#### Description of the task:
Your response should reproduce every line of the entries that contains the word "classDef".
═════ Supplied records ═════
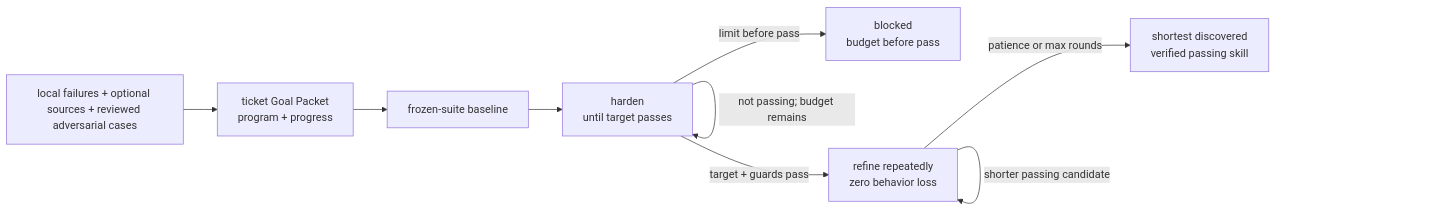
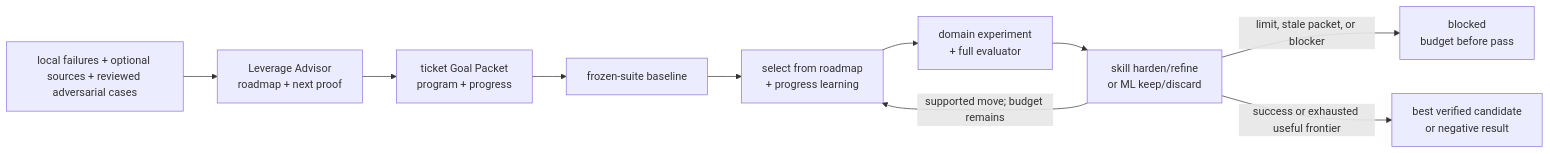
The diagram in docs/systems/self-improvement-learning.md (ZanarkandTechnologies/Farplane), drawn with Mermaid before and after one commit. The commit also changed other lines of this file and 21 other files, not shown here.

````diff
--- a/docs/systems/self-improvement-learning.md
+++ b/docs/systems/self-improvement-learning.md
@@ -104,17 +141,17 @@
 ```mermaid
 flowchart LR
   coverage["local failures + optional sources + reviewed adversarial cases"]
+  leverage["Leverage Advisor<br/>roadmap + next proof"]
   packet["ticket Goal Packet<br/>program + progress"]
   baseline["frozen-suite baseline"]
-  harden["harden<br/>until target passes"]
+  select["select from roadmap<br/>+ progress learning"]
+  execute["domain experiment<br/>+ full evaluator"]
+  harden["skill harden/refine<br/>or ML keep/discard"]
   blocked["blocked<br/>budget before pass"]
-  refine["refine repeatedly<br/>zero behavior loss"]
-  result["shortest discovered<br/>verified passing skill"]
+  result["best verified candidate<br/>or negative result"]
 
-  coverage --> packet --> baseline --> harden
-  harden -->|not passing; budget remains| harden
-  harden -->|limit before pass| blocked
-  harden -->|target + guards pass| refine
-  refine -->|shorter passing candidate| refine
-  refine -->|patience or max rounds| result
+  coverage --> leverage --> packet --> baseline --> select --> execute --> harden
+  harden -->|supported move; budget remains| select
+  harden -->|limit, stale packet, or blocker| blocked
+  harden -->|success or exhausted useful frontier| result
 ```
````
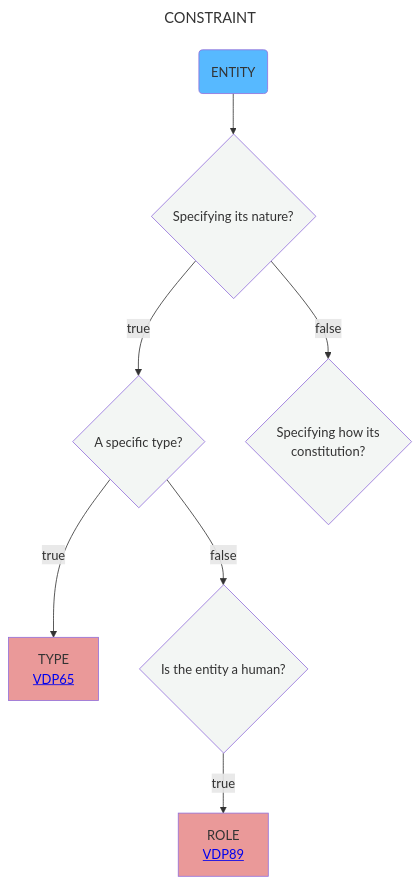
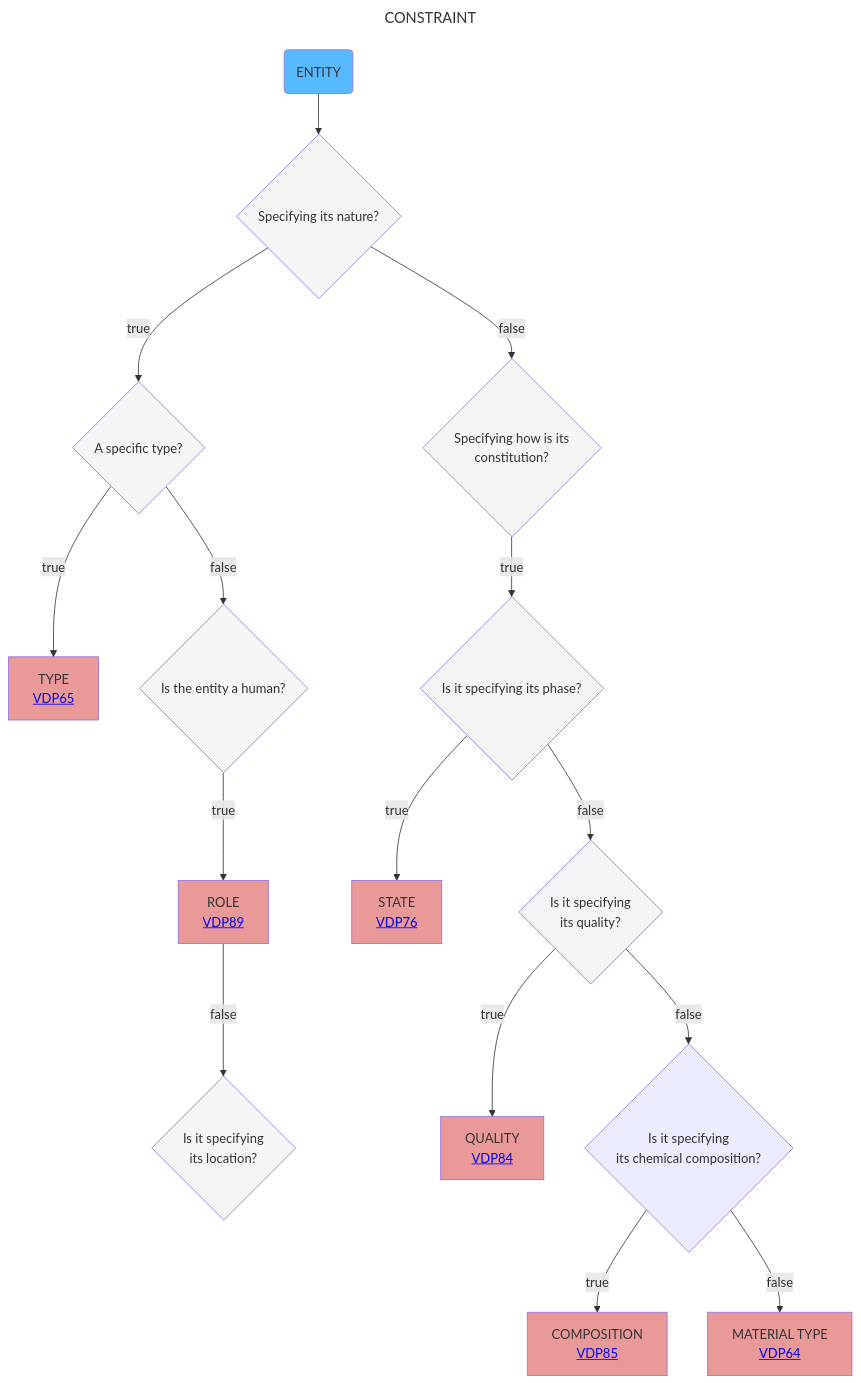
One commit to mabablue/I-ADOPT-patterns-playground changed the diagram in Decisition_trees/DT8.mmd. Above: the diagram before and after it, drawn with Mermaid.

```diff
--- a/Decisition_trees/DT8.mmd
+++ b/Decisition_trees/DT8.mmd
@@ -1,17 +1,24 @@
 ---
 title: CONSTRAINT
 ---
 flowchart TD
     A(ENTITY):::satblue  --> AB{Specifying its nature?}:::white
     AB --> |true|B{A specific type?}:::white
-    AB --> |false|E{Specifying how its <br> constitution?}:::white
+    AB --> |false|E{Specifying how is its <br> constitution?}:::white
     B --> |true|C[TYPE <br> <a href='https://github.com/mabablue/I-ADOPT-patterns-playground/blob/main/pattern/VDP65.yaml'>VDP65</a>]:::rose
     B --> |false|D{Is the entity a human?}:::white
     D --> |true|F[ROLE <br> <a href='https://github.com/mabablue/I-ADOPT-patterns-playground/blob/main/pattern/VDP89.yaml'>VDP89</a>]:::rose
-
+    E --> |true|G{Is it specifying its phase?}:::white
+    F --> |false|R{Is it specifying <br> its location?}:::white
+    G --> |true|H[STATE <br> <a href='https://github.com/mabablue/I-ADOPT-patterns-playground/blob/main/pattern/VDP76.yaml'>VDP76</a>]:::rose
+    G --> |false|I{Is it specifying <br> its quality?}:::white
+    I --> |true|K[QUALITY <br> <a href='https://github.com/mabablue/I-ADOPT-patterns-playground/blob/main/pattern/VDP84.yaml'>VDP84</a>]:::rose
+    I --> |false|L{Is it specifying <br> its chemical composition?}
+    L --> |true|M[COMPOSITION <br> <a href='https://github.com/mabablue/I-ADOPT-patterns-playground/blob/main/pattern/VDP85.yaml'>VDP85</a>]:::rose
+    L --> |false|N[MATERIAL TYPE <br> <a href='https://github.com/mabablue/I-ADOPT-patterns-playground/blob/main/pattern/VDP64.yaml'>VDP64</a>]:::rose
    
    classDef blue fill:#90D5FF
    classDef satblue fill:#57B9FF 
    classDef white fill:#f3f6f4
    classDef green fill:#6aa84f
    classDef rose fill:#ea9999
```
═════
#### Output:
    classDef blue fill:#90D5FF
    classDef satblue fill:#57B9FF 
    classDef white fill:#f3f6f4
    classDef green fill:#6aa84f
    classDef rose fill:#ea9999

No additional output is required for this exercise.